▸ User interface change data:

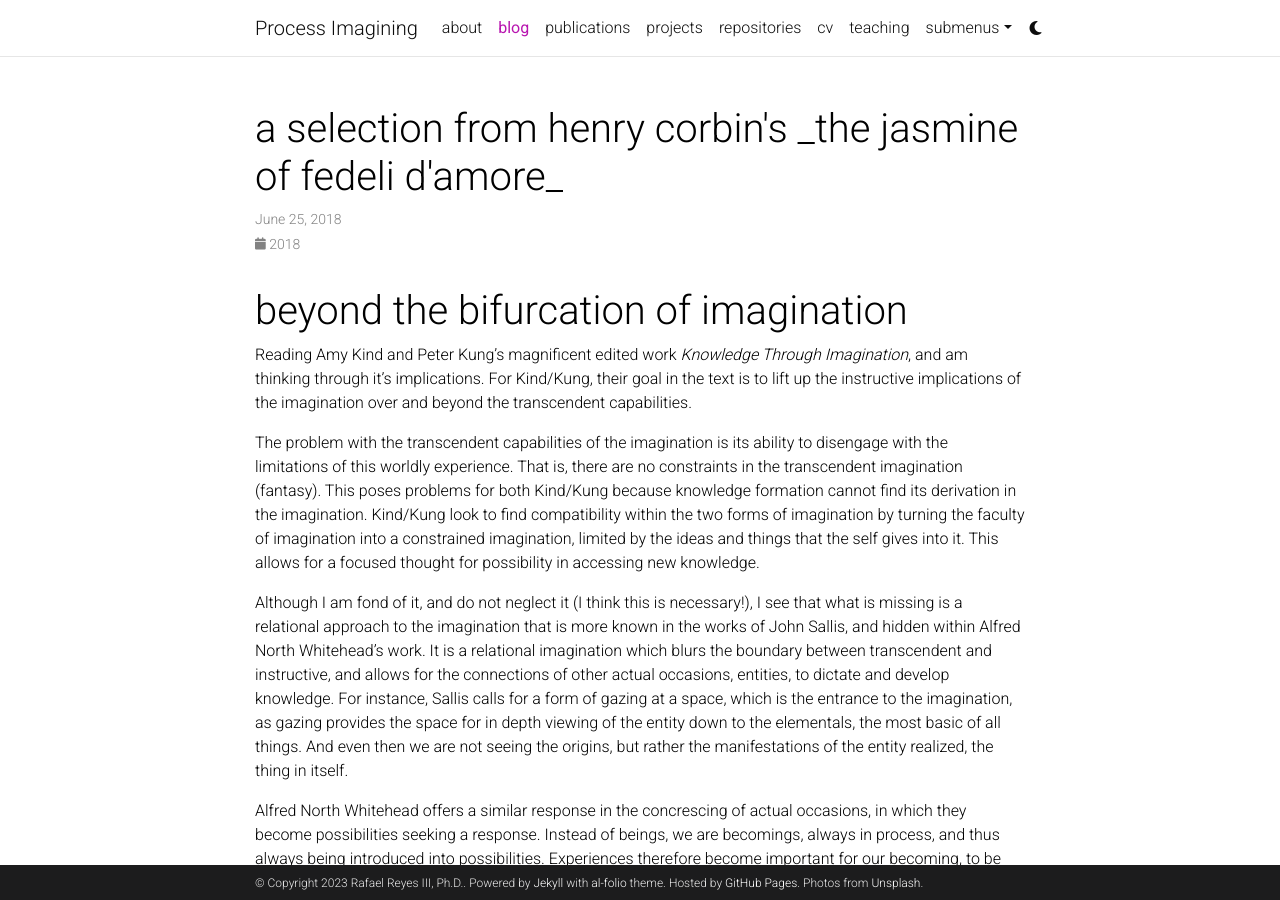
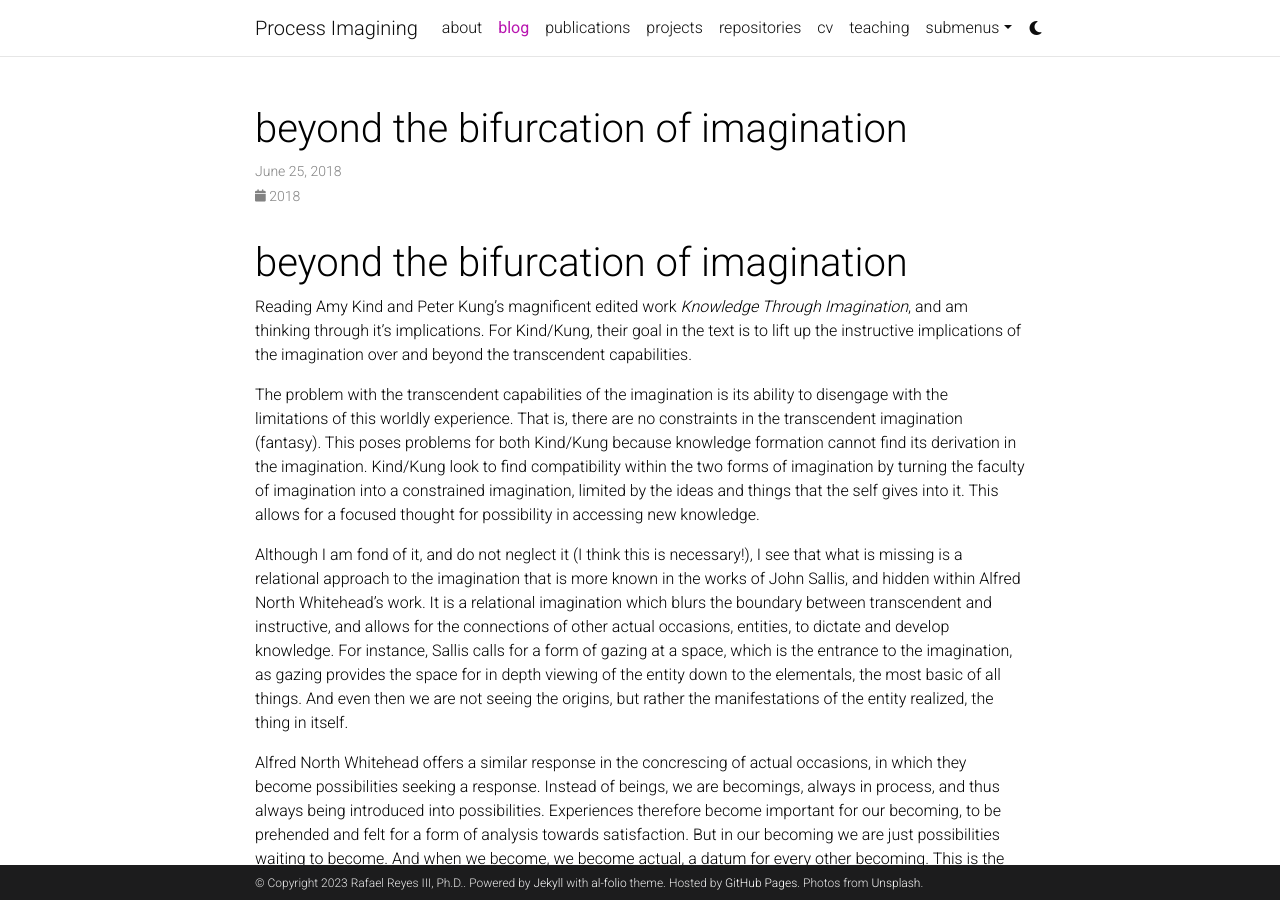
Before and after one commit to rafaelr3/pi.github.io, a Jekyll site: the page built from _posts/2018-6-25-beyond-the-bifurcation-of-imagination_s3puorj3sa77jdsh.md, in a window 1280 px wide and 900 px high. Built offline with Jekyll 4.4.1, drawn with Linux system fonts in a browser that asks for light colours; comment, search, counter and statistics services are not loaded; a style sheet for code colours, icons or effects is not loaded.

Commit message:
post update

```diff
--- a/_posts/2018-6-25-beyond-the-bifurcation-of-imagination_s3puorj3sa77jdsh.md
+++ b/_posts/2018-6-25-beyond-the-bifurcation-of-imagination_s3puorj3sa77jdsh.md
@@ -1,8 +1,8 @@
 ---
 layout: post
-title: a selection from henry corbin's _the jasmine of fedeli d'amore_
+title: beyond the bifurcation of imagination
 date: 2018-6-25
-description: quote on the imagination
+description: on focusing the imagination
 categories: #AmyKind #PeterKung #JohnSallis #AlfredNorthWhitehead #imagination #repetition #actualoccasion #transcendentimagination #instructiveimagination #nonbifurcationofimagination
 related_posts: true
 ---
```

▸ EXERCISE AIM: Apply a filter for "title" to the entries and show each line that passes.

▸ SOLUTION TO THE PROBLEM:
-title: a selection from henry corbin's _the jasmine of fedeli d'amore_
+title: beyond the bifurcation of imagination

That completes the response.